▶

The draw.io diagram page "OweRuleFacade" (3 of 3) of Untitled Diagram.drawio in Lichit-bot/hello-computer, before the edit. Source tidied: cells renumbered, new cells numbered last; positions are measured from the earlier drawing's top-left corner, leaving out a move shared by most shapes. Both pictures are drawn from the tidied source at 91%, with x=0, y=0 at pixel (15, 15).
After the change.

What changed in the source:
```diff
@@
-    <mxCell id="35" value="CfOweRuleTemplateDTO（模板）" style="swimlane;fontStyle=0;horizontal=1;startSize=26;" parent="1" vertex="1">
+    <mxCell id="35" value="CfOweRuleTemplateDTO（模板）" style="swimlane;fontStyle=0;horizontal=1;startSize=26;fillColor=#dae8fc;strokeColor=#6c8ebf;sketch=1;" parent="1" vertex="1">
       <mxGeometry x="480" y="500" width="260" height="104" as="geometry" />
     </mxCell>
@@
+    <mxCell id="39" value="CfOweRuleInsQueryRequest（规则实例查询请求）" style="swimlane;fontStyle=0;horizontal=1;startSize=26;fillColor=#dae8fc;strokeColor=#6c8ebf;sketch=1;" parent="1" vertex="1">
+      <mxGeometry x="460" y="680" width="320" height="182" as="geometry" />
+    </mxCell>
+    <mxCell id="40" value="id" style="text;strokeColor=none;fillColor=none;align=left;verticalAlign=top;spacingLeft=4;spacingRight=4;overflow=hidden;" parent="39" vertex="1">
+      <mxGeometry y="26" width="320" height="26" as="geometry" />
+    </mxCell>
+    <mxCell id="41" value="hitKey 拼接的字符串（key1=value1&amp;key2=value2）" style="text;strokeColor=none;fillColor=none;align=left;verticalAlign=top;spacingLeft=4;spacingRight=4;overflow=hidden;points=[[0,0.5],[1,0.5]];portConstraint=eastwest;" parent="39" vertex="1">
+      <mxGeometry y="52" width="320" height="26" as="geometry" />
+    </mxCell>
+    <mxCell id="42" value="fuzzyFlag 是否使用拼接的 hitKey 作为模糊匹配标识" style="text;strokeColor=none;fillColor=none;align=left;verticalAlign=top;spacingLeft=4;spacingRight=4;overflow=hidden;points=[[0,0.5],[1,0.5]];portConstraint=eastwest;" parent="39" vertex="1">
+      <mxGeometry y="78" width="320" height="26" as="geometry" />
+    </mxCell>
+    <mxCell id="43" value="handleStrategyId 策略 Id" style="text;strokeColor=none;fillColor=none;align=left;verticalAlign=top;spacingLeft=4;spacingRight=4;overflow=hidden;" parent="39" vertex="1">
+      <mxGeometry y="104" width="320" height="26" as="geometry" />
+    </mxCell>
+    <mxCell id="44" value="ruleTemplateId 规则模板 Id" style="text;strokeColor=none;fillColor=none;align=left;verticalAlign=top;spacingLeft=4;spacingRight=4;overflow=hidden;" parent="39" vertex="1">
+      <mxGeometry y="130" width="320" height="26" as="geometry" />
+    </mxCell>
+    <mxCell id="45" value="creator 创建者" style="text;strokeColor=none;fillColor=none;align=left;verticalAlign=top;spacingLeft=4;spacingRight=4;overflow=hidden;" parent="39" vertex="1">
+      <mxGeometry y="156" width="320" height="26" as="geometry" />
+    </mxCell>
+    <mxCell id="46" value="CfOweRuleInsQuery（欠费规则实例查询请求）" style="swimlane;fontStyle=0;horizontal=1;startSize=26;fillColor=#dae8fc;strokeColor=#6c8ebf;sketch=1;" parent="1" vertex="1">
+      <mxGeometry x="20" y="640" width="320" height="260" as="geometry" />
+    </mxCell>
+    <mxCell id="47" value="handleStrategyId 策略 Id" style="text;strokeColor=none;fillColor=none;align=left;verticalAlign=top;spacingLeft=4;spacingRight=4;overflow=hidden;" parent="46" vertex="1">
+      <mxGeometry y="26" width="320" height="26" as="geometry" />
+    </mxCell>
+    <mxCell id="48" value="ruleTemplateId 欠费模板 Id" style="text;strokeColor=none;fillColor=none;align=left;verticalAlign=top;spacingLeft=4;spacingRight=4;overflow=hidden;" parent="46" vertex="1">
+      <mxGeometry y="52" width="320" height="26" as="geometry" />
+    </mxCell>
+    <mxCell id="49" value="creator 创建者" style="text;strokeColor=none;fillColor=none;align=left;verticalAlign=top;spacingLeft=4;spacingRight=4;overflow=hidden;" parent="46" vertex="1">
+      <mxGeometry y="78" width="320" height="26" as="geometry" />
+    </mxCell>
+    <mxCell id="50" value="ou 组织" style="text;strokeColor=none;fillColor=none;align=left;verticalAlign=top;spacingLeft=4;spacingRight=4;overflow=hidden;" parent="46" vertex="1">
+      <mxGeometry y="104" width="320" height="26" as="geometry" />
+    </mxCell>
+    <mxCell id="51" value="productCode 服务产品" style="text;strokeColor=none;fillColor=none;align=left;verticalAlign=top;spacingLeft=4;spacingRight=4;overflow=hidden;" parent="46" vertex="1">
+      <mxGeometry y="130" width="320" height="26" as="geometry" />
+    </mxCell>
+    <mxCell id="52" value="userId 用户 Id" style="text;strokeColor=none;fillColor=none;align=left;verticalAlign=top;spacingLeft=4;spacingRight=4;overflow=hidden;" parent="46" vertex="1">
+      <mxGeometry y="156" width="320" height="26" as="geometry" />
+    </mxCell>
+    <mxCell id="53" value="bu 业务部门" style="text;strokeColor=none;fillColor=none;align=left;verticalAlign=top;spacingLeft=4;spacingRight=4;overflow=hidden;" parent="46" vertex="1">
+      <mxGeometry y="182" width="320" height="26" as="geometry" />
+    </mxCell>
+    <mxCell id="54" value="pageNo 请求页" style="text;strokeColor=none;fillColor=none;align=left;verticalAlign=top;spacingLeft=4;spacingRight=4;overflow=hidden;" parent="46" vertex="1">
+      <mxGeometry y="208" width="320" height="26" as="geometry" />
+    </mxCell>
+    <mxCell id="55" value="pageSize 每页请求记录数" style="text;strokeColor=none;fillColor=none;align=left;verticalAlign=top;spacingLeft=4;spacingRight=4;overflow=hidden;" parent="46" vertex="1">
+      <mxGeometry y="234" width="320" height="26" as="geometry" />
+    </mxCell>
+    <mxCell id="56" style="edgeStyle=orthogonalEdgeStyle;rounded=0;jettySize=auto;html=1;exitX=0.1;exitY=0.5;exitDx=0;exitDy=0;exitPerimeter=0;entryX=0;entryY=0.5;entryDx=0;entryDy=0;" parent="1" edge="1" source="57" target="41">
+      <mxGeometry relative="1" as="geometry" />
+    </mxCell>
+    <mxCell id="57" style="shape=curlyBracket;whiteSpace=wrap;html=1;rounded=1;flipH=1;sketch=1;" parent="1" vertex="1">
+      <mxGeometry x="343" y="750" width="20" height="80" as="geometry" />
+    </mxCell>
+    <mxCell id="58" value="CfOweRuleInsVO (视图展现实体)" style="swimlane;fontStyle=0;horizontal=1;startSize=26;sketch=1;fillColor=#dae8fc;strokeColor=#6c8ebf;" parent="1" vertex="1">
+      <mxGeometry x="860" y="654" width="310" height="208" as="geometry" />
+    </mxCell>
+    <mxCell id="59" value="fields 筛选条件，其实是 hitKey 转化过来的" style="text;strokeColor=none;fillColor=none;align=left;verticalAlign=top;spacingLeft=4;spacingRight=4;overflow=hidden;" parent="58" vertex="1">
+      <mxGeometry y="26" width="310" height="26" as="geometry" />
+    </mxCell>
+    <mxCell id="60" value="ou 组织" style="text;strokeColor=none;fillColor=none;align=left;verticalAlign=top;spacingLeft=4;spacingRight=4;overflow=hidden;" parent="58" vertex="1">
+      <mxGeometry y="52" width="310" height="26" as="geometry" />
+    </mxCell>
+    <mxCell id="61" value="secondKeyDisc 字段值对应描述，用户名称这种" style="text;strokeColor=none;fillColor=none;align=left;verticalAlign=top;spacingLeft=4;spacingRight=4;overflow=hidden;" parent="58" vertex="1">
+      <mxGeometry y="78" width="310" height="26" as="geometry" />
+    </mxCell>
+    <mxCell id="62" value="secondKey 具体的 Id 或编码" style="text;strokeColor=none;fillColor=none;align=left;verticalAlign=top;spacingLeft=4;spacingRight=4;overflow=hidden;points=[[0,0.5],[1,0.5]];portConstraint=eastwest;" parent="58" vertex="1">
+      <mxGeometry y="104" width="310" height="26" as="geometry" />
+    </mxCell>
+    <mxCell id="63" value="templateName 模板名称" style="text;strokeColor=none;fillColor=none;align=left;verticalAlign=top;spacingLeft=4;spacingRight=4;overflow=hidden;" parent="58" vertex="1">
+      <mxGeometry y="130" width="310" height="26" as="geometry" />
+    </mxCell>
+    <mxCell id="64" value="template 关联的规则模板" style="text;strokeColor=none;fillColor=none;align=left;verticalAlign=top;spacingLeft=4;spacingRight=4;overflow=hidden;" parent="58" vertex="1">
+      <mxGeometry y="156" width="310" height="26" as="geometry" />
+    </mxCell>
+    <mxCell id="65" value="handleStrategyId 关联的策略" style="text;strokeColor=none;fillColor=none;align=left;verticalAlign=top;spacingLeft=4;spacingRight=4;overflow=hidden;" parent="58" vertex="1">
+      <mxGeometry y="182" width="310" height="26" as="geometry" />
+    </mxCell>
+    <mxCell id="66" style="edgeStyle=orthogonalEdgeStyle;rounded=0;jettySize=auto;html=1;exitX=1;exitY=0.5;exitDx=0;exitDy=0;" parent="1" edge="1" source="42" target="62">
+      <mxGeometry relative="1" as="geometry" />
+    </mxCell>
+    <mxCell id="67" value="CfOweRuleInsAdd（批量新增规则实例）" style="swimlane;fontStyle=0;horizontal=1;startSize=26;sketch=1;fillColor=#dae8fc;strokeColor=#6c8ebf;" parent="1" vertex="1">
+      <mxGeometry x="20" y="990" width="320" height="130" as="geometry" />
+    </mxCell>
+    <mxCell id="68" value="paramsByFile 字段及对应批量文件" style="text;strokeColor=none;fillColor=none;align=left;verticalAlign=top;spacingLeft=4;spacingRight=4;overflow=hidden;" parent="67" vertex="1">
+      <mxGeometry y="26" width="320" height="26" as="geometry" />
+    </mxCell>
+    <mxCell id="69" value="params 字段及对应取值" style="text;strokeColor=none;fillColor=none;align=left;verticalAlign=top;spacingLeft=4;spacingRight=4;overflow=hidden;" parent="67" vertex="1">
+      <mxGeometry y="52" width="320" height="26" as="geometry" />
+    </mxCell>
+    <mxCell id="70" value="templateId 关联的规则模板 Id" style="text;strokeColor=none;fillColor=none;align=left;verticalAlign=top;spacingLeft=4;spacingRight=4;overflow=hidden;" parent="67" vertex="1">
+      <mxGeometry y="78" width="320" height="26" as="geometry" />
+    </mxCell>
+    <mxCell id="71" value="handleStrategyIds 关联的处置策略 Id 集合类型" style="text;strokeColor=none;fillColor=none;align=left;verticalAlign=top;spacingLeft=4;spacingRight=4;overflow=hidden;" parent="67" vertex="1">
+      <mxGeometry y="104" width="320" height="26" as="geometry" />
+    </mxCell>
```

◀

Go through the entries and copy every line that has "CfOweRuleTemplateDTO".

-    <mxCell id="35" value="CfOweRuleTemplateDTO（模板）" style="swimlane;fontStyle=0;horizontal=1;startSize=26;" parent="1" vertex="1">
+    <mxCell id="35" value="CfOweRuleTemplateDTO（模板）" style="swimlane;fontStyle=0;horizontal=1;startSize=26;fillColor=#dae8fc;strokeColor=#6c8ebf;sketch=1;" parent="1" vertex="1">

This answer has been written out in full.